[Stored entries]
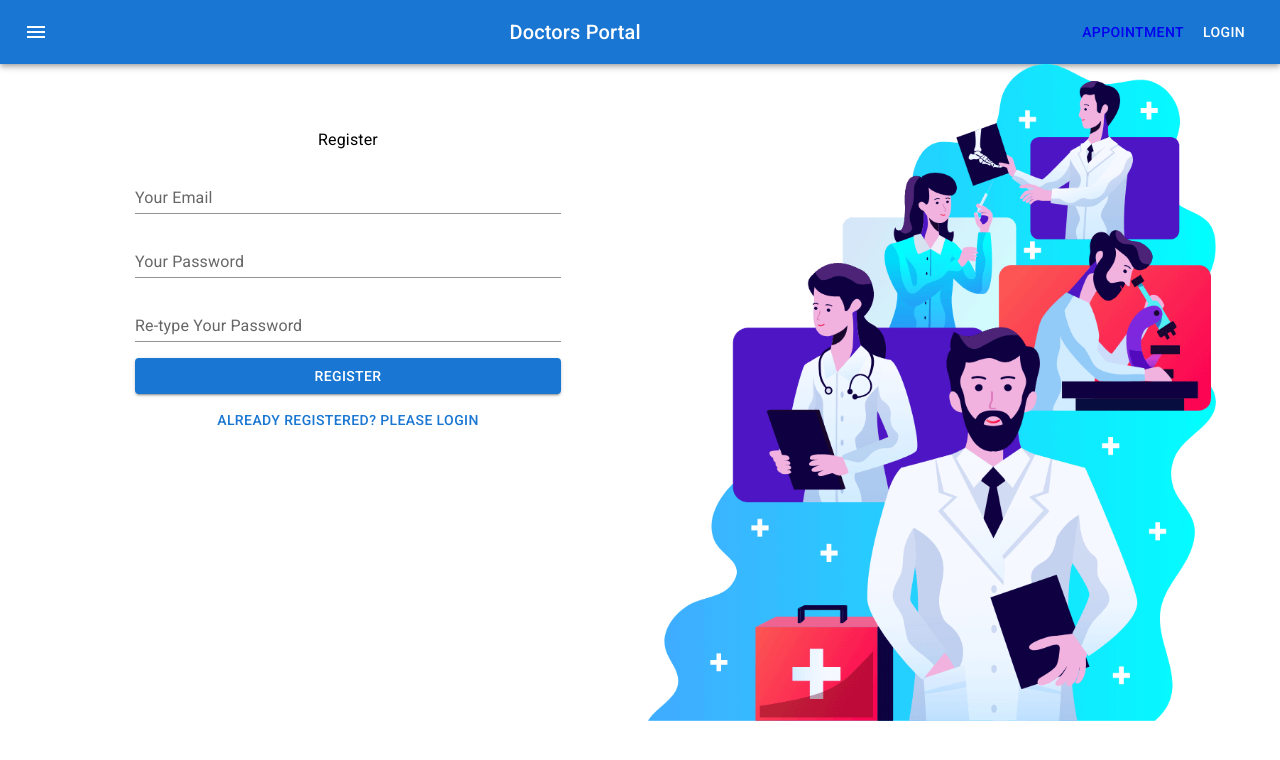
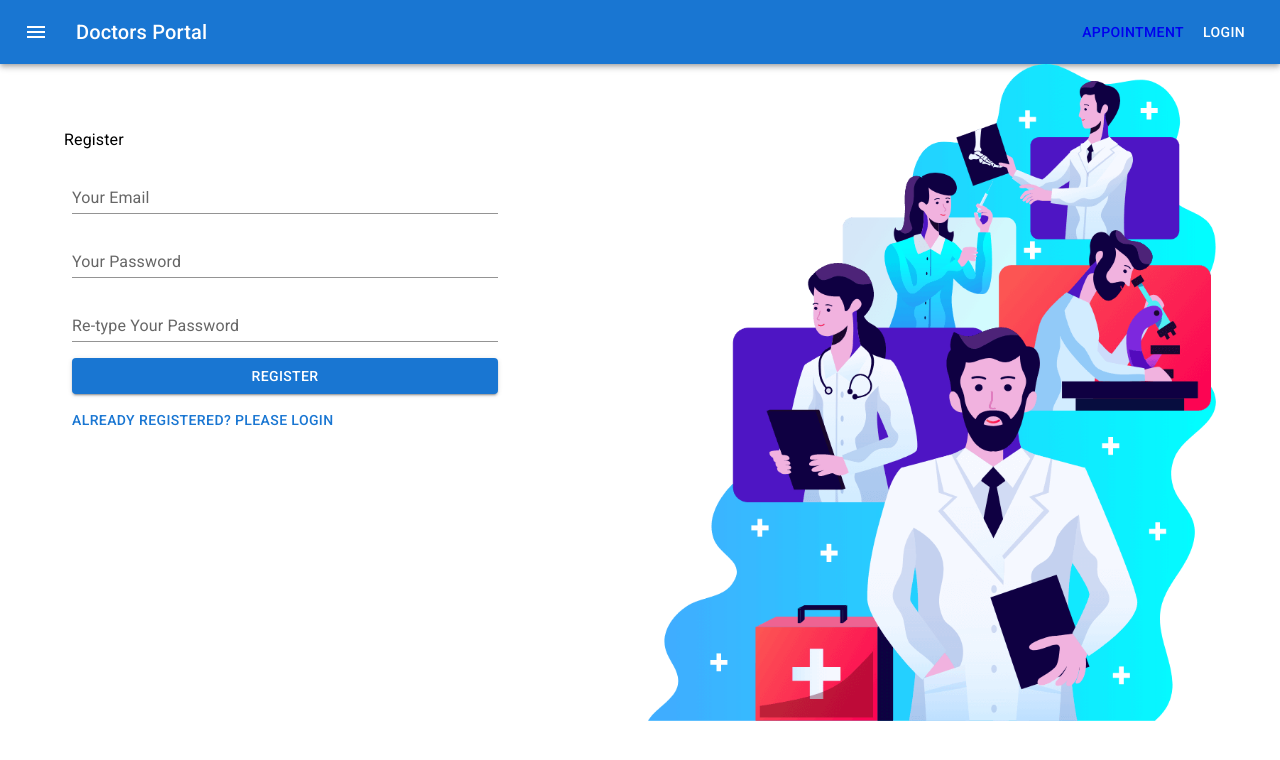
Before and after one commit to arshad657/doctors-portal, a React (Create React App) app: page /register in a window 1280 px wide. Shown: the top 760 px of the page. Built offline with nearby package versions, Linux system fonts and the light colour scheme; no server answers.

Commit message:
01 Aug (4AM)

```diff
--- a/src/App.js
+++ b/src/App.js
@@ -9,10 +9,11 @@ import AuthProvider from './Contexts/AuthProvider/AuthProvider';
 
 function App() {
   return (
+    <div>
     <AuthProvider>
       <Router>
 
-          <div className="App">
+
           <Navigation />
           <Routes>
 
@@ -22,11 +23,11 @@ function App() {
           <Route path='/register' element={<Register />} />
 
           </Routes>
-          </div>
+
 
       </Router>
     </AuthProvider>
-
+    </div>
 
   );
 }
--- a/src/Contexts/AuthProvider/AuthProvider.js
+++ b/src/Contexts/AuthProvider/AuthProvider.js
@@ -1,7 +1,7 @@
 import React, { createContext } from 'react'
 import useFirebase from '../../Hooks/useFirebase';
 
-export const AuthContext = createContext(null);
+export const AuthContext = createContext();
 
 function AuthProvider({children}) {
     const allContexts = useFirebase();
--- a/src/Hooks/useFirebase.js
+++ b/src/Hooks/useFirebase.js
@@ -9,45 +9,52 @@ function useFirebase() {
 
   //initialize firebase app
   initializeFirebase();
-
+  const [authError, setAuthError] = useState('')
   const [user, setUser] = useState({})
+  const [isLoading, setIsLoading] = useState(true)
 
   const auth = getAuth();
 
   const registerUser = (email, password) => {
-
+    setIsLoading(true)
     createUserWithEmailAndPassword(auth, email, password)
     .then((userCredential) => {
-    // Signed in
-    const user = userCredential.user;
+      setAuthError('')
 
-    // ...
   })
   .catch((error) => {
-    const errorCode = error.code;
-    const errorMessage = error.message;
+    setAuthError(error.message)
+    if(password.length < 6 ){
+      alert("Your password should be atleast 6 characters")
+    }
+    // if(error){
+    //   alert("Please Enter a valid format of email")
+    // }
+
+
     // ..
-  });
+  })
+  .finally(()=> setIsLoading(false))
   }
 
   const logout = () => {
+    setIsLoading(true)
     signOut(auth).then(() => {
       // Sign-out successful.
     }).catch((error) => {
       // An error happened.
-    });
+    })
+    .finally(()=> setIsLoading(false))
   }
 
   const loginUser = (email, password) => {
     signInWithEmailAndPassword(auth, email, password)
     .then((userCredential) => {
-      // Signed in
-      const user = userCredential.user;
-      // ...
+      setAuthError('')
     })
     .catch((error) => {
-      const errorCode = error.code;
-      const errorMessage = error.message;
+      setAuthError(error.message)
+
     });
   }
 
@@ -58,6 +65,7 @@ function useFirebase() {
       } else{
         setUser({})
       }
+      setIsLoading(false)
     });
     return () => unsubscribe;
   },[])
@@ -65,9 +73,11 @@ function useFirebase() {
 
   return {
     user,
+    isLoading,
     registerUser,
     loginUser,
-    logout
+    logout,
+    authError
   }
 
 }
--- a/src/Login/Login.js
+++ b/src/Login/Login.js
@@ -1,10 +1,12 @@
-import { Button, Container, Grid,  TextField, Typography } from '@mui/material'
+import { Alert, Button, CircularProgress, Container, Grid,  TextField, Typography } from '@mui/material'
 import {Link} from 'react-router-dom'
 import React, {useState} from 'react'
 import login from '../images/login.png'
+import useAuth from '../Hooks/useAuth'
 
 function Login() {
     const [loginData, setLoginData] =useState({})
+    const {user, loginUser, isLoading, authError} = useAuth()
 
     const handleOnChange = e => {
         const field = e.target.name;
@@ -15,7 +17,7 @@ function Login() {
         console.log(field, value)
     }
     const handleSubmit = (e) => {
-        alert('hello')
+        loginUser(loginData.email, loginData.password)
         e.preventDefault()
     }
   return (
@@ -44,6 +46,9 @@ function Login() {
                     <Link to='/register' style={{textDecoration: 'none'}}>
                     <Button variant='text'>New User? Please Register</Button>
                     </Link>
+                    {isLoading && <CircularProgress />}
+                    {user?.email && <Alert severity='success'>User logged in successfully</Alert>}
+                    {authError && <Alert severity='error'>{authError}</Alert>}
                 </form>
             </Grid>
             <Grid item xs={12} md={6}>
--- a/src/Login/Register/Register.js
+++ b/src/Login/Register/Register.js
@@ -1,14 +1,14 @@
 import React, {useState} from 'react'
 import {Link} from 'react-router-dom'
 import login from '../../images/login.png'
-import { Button, Container, Grid,  TextField, Typography } from '@mui/material'
+import { Alert, Button, CircularProgress, Container, Grid,  TextField, Typography } from '@mui/material'
 import useAuth from '../../Hooks/useAuth'
 
 
 function Register() {
   const [loginData, setLoginData] =useState({})
 
-  const {registerUser} = useAuth();
+  const {registerUser, isLoading, user, authError} = useAuth();
 
     const handleOnChange = e => {
         const field = e.target.name;
@@ -16,7 +16,6 @@ function Register() {
         const newLoginData = {...loginData};
         newLoginData[field] = value;
         setLoginData(newLoginData)
-        console.log(newLoginData)
     }
     const handleSubmit = (e) => {
       if(loginData.password != loginData.password2){
@@ -32,7 +31,8 @@ function Register() {
         <Grid container spacing={2}>
             <Grid item xs={12} md={6} sx={{mt: 8}}>
                 <Typography variant='body1' gutterBottom>Register</Typography>
-                <form onSubmit={handleSubmit}>
+
+                {!isLoading && <form onSubmit={handleSubmit}>
                     <TextField
                     sx={{width: '75%', m: 1}}
                     id='standard-basic'
@@ -58,11 +58,13 @@ function Register() {
                     type='password'
                     variant='standard' />
                     <Button variant='contained' type='submit' sx={{width: '75%', m: 1}}> Register</Button>
-
-                </form>
                     <Link to='/login' style={{textDecoration: 'none'}}>
                     <Button variant='text'>Already Registered? Please Login</Button>
                     </Link>
+                </form>}
+                    {isLoading && <CircularProgress />}
+                    {user?.email && <Alert severity='success'>This is a success alert. Check it out!</Alert>}
+                    {authError && <Alert severity='error'>{authError}</Alert>}
             </Grid>
             <Grid item xs={12} md={6}>
                 <img src={login} alt="" style={{width: '100%'}}/>
--- a/src/Shared/Navigation/Navigation.js
+++ b/src/Shared/Navigation/Navigation.js
@@ -34,10 +34,10 @@ function Navigation() {
 
         {
           user?.email ?
-          <Button color = 'inherit'>Logout</Button>
+          <Button color = 'inherit' onClick={logout}>Logout</Button>
           :
           <Link to='/login' style={{textDecoration: 'none', color: 'white'}}>
-            <Button color="inherit" onClick={logout}>Login</Button>
+            <Button color="inherit" >Login</Button>
         </Link>
         }
       </Toolbar>
```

_Your instructions:_
Find how many lines in the data above include the string "createContext", and give that number alone.

_Expected output:_
3